Microcytic Sideroblastic Anemia can be caused by: MCC = Alcohol Chloramphenicol INH Pyrazinamide Lead poisoning PABA/Folic Acid Pathway Inhibitors: Methotrexate MOA Inhibits dihydrofolate reductase inhibits the synthesis of DNA (S-phase), RNA, thymidylates, and proteins Indications Ectopic pregnancy, molar, rapidly dividing cancers SE Neutropenia (Rescue: Leukovorin = Folonic Acid)

SMX, sulfonamides PABA antimetabolites inhibit dihydropteroate synthetase. Gram(+) & (-) Nocardia, Chlamydia Triple sulfas or SMX for simple UTI. SE Hypersensitivity reactions, Hemolysisi if G6PD deficient, Nephrotoxicity (interstitial nephritis), photosensitivity

Trimethoprim MOA Inhibits bacterial dihydrofolate reductase. Used in combination w/ sulfonamides for UTI infections SE Megaloblastic anemia, leucopenia, granulocytopenia

Dapsone, acedapsone, aldesulfone DOC Prophylactic for infection in HIV, multiple myeloma, Leprae (acid-fast bacillus that likes cool temperatures, infects skin & superficial nerves) SE Hymolysis and methemoglobinemia
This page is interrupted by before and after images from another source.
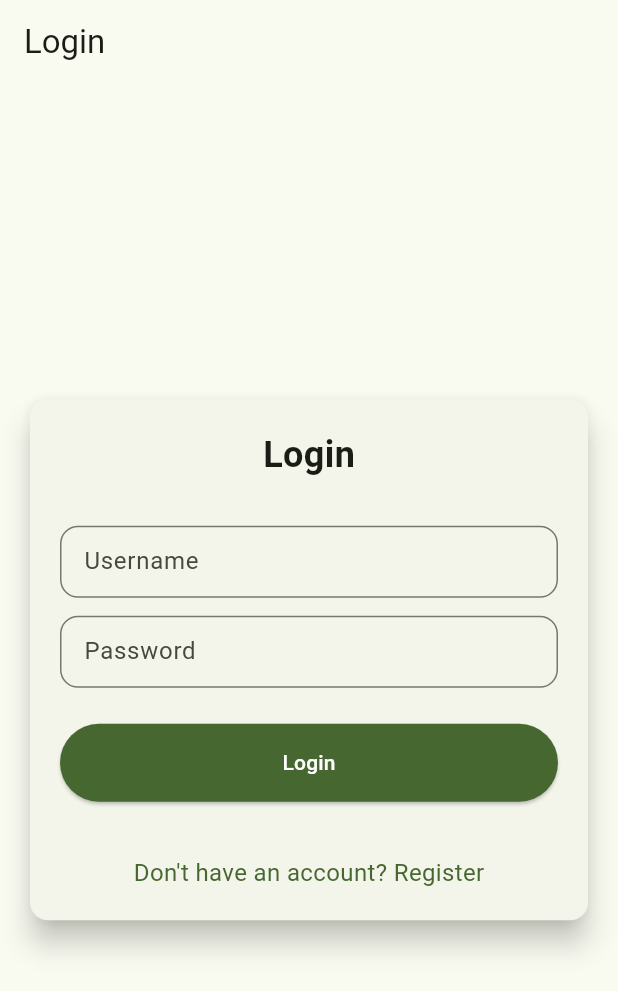
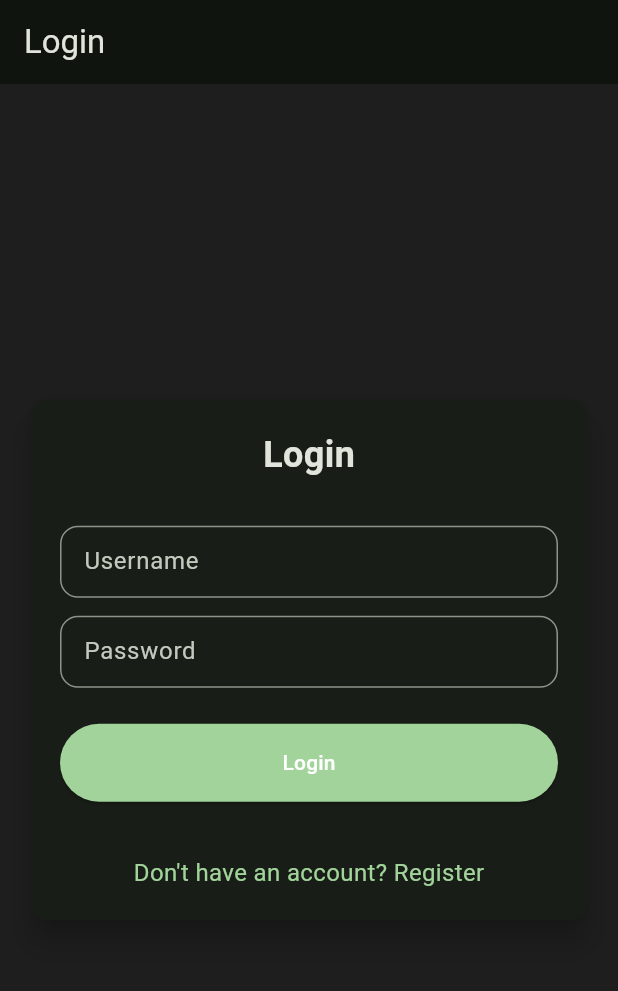
Before and after one commit to pbp-kelompok-a9/NobarPedia-mobile, a Flutter app: the screen it shows after launch, on a phone screen of 412 x 824 dp. Shown: the top 991 px of the screen. Run offline on Flutter 3.47's test engine with Material 3 defaults, Android fonts, the phone set to English and light mode, and no system bars; missing offline and left inert: pbp_django_auth.

Commit message:
changed colors

```diff
--- a/lib/config.dart
+++ b/lib/config.dart
@@ -1,7 +1,6 @@
-const bool useProductionUrl = false; // set to true to use production url
+const bool useProductionUrl = true; // set to true to use production url
 
-const String productionUrl =
-    'https://daffa-ismail-nobarpedia.pbp.cs.ui.ac.id';
+const String productionUrl = 'https://daffa-ismail-nobarpedia.pbp.cs.ui.ac.id';
 const String developmentUrl = 'http://localhost:8000';
 
 const String baseUrl = useProductionUrl ? productionUrl : developmentUrl;
--- a/lib/homepage/menu.dart
+++ b/lib/homepage/menu.dart
@@ -25,7 +25,6 @@ class MyHomePage extends StatelessWidget {
           ),
         ),
         // Warna latar belakang AppBar diambil dari skema warna tema aplikasi.
-        backgroundColor: Theme.of(context).colorScheme.primary,
       ),
       drawer: LeftDrawer(),
       // Body halaman dengan padding di sekelilingnya.
--- a/lib/main.dart
+++ b/lib/main.dart
@@ -35,8 +35,10 @@ class MyApp extends StatelessWidget {
           //
           // This works for code too, not just values: Most code changes can be
           // tested with just a hot reload.
+          scaffoldBackgroundColor: const Color.fromRGBO(30, 30, 30, 1.0),
           colorScheme: .fromSeed(
-            seedColor: const Color.fromARGB(255, 124, 252, 0),
+            seedColor: Colors.green,
+            brightness: Brightness.dark,
           ),
         ),
         home: const LoginPage(),
```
Infectious Endocarditis Native Valve Endocarditis =NVE (Nafcillin + Gentamycin) or (Vancomycin + Gentamycin) Prosthetic Valve Endocarditis = PVE (Nafcillin + Gentamycin + Rifampin) or (Vancomycin + Gentamycin + Rifampin)